"I will wear those scars with pride," said the Meridian Community College president, who is recovering from a heart attack he suffered on Nov. 21. "One, because I have no choice, and two, because it saved my life."
Huebner, who returned to work Monday, said he's trying to get back in the swing of his routine while still recovering from quadruple bypass surgery.
He plans to work a regular schedule, but at a slower pace depending on how he feels. The slower pace means he won't spend much time out in the community, he said.
Huebner said his heart attack happened on an otherwise normal day, until he broke out in a cold sweat. After laying down, a nursing professor took his blood pressure and blood glucose levels.
He stayed at work but still didn't feel well once he went home.
Around 3:30 a.m., Huebner said he woke up with pain on his left side, and after telling his wife he wasn't okay, they went to the hospital. He doesn't remember what happened after he arrived at the hospital, but he was there for 12 or 13 days, Huebner said.
The surgery involved a quadruple bypass in addition to two stents, Huebner said. He's still recovering and goes to cardiac rehab several times a week.
Huebner said he appreciates the care he got at Anderson Regional Medical Center during his illness, and the words of encouragement he received from the community and the staff, faculty and students at MCC.
“That really means a lot,” he said. “I had people that I have met in the community who recognize me but whom I don’t know, tell me that their churches have been praying for me. It's just overwhelming to know that we live in a community with that kind of support.”
Huebner, 54, said he has a family history of heart issues. His father and grandfather were affected by heart problems, and a week before his heart attack, his brother had one too.
“My brother just had one, what are the odds?” he said.
Huebner also credited his religious faith for getting him through the ordeal.
"I am thankful for the Lord for his mercy and grace," he said.“
As he contninues to recover, Huebner hopes his story will inspire others to take control of their health. He also plans to encourage people with heredity factors to take preventative measures, such as exercising and eating healthy.
"A good lesson was for me to watch what I eat more closely, stress and other factors that could contribute to heart problems,” he said.

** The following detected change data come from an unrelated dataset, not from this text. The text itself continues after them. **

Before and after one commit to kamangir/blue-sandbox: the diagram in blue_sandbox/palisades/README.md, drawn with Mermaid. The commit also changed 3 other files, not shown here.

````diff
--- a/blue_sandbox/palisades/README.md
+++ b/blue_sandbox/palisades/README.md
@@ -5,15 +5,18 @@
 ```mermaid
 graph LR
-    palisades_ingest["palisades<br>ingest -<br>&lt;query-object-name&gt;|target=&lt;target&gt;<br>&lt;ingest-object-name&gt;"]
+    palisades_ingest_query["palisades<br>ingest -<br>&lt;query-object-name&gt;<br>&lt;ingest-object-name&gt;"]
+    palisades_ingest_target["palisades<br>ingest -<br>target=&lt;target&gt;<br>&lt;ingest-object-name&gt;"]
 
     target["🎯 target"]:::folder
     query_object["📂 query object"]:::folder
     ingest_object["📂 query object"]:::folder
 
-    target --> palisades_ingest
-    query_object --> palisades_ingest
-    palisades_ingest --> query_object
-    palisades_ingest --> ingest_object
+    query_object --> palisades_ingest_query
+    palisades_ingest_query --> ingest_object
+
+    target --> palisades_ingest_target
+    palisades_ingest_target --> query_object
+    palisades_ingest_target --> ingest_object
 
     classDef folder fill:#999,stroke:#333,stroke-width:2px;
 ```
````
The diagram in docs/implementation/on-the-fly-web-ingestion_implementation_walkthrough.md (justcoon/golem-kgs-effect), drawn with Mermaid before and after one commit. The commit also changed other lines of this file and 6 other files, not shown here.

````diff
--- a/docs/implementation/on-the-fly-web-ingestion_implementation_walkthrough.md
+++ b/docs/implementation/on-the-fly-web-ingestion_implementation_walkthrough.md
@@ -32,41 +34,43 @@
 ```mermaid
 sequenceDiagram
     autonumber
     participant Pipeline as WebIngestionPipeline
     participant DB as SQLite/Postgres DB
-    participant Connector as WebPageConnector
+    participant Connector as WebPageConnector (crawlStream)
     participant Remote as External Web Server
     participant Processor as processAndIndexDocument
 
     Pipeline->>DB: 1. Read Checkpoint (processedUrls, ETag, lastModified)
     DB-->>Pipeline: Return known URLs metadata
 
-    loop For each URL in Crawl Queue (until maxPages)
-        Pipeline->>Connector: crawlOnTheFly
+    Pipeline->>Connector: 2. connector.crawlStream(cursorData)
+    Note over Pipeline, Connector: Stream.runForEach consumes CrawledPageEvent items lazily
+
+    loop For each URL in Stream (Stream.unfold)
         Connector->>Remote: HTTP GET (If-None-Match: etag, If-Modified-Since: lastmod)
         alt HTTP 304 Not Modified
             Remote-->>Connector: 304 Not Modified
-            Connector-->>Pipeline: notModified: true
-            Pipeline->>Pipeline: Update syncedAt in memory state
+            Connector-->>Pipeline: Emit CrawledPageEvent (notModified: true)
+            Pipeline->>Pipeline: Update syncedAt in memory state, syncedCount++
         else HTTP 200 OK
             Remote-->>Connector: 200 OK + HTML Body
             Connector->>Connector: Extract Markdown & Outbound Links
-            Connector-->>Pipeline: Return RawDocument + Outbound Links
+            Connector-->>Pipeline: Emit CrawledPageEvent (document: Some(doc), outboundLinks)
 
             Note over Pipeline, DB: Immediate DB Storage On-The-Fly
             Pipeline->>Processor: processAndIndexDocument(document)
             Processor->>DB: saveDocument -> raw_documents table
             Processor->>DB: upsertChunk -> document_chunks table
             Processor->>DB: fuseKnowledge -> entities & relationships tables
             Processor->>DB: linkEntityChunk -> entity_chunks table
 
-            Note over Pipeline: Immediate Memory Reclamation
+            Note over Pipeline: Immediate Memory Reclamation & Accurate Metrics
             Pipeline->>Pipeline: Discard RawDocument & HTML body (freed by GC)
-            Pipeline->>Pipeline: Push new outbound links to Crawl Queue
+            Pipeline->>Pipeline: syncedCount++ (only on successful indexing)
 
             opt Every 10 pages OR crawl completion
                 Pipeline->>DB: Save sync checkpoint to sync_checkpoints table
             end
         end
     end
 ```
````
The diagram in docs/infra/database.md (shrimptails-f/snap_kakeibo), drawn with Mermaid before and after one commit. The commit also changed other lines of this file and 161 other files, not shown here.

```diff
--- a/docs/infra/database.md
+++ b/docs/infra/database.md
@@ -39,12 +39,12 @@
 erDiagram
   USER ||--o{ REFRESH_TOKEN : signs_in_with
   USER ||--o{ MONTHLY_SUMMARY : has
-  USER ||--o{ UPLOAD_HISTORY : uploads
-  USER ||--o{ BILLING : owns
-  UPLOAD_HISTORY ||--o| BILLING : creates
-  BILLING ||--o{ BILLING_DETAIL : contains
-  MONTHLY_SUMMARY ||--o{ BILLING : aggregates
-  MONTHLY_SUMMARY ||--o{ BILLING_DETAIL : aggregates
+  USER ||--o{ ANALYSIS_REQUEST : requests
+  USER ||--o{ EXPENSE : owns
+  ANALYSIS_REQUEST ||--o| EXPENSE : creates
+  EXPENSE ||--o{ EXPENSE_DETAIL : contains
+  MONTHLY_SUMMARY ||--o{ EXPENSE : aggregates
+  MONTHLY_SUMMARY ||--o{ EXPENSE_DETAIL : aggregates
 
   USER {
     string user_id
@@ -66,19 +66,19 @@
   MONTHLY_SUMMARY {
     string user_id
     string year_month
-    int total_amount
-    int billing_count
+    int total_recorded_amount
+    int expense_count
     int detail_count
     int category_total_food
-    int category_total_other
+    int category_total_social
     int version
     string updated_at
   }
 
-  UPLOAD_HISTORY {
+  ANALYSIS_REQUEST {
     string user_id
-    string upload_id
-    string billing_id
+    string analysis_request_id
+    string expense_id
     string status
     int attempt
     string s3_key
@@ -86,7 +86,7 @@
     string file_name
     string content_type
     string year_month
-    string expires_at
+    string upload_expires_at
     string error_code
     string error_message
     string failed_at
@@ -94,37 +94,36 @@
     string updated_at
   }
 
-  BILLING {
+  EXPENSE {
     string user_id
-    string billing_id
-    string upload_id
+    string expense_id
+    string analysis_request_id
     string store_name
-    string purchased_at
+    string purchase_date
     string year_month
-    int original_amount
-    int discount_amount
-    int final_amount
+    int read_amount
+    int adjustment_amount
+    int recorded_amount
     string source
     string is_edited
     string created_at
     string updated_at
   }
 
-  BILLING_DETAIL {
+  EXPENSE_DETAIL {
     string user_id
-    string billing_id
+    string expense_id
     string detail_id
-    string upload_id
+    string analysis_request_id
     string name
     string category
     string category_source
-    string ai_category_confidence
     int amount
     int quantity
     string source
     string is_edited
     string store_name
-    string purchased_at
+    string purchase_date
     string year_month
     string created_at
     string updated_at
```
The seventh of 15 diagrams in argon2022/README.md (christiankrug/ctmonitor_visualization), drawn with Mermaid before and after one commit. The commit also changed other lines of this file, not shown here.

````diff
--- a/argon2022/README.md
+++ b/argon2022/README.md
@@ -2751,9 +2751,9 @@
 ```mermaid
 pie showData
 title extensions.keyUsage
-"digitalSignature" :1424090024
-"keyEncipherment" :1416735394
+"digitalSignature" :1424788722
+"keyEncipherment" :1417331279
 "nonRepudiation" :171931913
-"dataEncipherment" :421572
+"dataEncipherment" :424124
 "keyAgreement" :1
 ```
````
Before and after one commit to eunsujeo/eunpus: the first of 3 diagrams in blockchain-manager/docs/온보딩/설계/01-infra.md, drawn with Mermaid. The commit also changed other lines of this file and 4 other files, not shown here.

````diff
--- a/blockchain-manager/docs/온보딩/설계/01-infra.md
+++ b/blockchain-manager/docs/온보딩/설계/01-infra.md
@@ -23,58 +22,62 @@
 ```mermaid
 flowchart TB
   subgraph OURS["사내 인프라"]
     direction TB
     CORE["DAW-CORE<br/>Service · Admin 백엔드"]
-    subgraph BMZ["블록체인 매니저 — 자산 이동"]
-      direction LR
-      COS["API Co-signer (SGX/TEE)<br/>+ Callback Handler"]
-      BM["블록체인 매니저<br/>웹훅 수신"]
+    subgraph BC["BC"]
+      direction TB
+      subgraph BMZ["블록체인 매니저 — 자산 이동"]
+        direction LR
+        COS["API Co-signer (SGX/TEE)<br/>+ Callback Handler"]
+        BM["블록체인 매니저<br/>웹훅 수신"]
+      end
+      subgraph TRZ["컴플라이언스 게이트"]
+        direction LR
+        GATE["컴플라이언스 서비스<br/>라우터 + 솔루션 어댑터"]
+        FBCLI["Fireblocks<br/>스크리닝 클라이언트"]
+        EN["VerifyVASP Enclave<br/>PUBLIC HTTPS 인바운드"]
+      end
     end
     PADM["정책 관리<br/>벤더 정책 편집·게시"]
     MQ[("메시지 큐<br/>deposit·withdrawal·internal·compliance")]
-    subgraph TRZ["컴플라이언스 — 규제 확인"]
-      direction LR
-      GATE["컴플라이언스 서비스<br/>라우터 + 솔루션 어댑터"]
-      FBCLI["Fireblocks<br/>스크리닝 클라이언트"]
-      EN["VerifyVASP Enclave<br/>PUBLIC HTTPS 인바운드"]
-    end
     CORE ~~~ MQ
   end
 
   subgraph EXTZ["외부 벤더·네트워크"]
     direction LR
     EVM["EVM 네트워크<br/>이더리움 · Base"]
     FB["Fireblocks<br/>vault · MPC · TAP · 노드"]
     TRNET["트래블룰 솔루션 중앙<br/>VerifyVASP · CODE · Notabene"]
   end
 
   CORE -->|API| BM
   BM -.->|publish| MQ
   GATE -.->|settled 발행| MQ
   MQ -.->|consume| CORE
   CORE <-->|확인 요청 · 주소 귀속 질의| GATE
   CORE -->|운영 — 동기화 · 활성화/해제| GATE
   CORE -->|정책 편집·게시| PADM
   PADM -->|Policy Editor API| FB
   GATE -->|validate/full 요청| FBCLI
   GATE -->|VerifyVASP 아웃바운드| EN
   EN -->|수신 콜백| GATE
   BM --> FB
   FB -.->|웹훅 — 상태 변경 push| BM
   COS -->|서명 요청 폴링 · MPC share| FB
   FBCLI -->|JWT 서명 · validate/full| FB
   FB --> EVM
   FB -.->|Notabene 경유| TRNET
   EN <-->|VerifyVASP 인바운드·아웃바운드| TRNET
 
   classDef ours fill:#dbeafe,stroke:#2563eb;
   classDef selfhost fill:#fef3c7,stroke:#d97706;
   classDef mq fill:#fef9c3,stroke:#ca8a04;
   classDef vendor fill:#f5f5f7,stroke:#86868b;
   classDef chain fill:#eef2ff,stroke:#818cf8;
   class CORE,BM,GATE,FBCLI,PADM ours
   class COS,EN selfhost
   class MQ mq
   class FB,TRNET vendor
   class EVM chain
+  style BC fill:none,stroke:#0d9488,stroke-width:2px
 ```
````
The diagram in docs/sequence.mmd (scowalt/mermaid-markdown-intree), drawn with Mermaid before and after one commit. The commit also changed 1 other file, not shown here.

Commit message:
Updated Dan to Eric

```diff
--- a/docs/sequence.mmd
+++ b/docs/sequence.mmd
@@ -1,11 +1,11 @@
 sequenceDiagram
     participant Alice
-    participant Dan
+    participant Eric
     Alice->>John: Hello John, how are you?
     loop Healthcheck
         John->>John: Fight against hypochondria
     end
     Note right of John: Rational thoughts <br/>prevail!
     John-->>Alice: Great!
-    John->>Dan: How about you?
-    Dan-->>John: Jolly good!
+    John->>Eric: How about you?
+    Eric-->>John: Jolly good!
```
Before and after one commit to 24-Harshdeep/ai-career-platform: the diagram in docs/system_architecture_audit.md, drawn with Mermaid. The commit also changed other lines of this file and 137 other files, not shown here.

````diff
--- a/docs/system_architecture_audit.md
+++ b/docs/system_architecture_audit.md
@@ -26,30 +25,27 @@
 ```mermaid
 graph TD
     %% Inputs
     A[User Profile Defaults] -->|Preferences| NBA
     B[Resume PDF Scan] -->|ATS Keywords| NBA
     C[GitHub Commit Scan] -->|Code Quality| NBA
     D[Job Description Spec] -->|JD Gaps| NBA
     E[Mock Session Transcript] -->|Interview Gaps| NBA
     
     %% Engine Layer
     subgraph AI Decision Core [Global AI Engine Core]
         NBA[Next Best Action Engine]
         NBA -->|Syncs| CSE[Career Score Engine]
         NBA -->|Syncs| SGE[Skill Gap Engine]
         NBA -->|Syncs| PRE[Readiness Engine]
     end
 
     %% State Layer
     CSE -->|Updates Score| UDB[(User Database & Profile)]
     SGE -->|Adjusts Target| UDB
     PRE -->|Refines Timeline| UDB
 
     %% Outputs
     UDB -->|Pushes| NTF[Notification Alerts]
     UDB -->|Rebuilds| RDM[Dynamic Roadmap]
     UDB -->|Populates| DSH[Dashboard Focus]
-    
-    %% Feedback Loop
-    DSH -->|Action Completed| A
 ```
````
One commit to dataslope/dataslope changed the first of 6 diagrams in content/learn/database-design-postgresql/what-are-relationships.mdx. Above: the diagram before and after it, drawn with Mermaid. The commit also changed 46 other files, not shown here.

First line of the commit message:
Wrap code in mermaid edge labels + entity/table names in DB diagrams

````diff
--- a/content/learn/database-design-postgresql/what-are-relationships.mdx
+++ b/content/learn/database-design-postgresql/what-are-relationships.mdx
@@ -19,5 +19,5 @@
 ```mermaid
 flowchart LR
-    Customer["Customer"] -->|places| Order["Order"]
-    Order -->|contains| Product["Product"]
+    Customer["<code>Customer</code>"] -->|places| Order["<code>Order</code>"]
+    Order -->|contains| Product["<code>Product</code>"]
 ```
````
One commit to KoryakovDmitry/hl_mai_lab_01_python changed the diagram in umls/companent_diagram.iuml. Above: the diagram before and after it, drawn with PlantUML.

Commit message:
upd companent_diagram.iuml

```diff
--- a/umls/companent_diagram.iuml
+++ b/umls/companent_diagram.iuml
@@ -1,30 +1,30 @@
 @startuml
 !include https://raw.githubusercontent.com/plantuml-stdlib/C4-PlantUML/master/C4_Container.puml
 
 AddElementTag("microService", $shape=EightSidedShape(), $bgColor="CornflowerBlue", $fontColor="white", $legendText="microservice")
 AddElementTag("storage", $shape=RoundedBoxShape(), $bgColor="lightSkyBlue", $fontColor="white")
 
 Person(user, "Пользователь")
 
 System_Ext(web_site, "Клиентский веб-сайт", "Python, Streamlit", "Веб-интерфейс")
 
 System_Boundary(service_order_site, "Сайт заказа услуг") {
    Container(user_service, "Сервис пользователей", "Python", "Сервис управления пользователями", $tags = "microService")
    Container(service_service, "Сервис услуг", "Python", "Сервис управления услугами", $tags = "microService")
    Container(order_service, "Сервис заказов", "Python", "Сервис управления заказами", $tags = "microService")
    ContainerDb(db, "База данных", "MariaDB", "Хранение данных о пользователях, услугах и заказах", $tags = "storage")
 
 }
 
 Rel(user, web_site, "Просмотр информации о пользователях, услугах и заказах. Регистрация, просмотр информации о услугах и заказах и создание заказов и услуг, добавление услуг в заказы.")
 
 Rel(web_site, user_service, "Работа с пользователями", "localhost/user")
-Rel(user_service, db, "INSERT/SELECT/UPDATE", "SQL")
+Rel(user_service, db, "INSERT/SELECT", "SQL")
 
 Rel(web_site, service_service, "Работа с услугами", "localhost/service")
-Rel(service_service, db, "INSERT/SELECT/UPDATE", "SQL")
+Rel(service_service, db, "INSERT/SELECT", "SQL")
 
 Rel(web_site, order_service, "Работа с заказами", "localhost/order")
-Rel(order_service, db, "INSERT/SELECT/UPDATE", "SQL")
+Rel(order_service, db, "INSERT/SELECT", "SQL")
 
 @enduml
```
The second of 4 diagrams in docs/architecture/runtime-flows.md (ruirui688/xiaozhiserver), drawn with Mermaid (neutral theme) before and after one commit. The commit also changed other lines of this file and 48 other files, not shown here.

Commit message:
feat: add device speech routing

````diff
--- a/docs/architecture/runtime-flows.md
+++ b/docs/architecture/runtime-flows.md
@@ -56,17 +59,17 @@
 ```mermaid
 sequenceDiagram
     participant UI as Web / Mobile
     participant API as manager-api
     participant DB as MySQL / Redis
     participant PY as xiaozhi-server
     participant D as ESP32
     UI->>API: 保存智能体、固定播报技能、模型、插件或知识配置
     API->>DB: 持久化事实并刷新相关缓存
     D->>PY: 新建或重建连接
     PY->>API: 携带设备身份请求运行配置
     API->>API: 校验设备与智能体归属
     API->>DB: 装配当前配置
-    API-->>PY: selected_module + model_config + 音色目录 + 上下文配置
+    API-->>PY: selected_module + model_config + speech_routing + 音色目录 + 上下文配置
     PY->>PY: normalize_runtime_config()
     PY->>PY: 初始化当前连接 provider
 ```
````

Huebner doesn't know when he will return to his normal self, but hopes it's soon. The one thing he'll miss the most is playing baseball with his son, he said.
"It will be many, many months before I can baseball and play catch again, but that is okay," he said.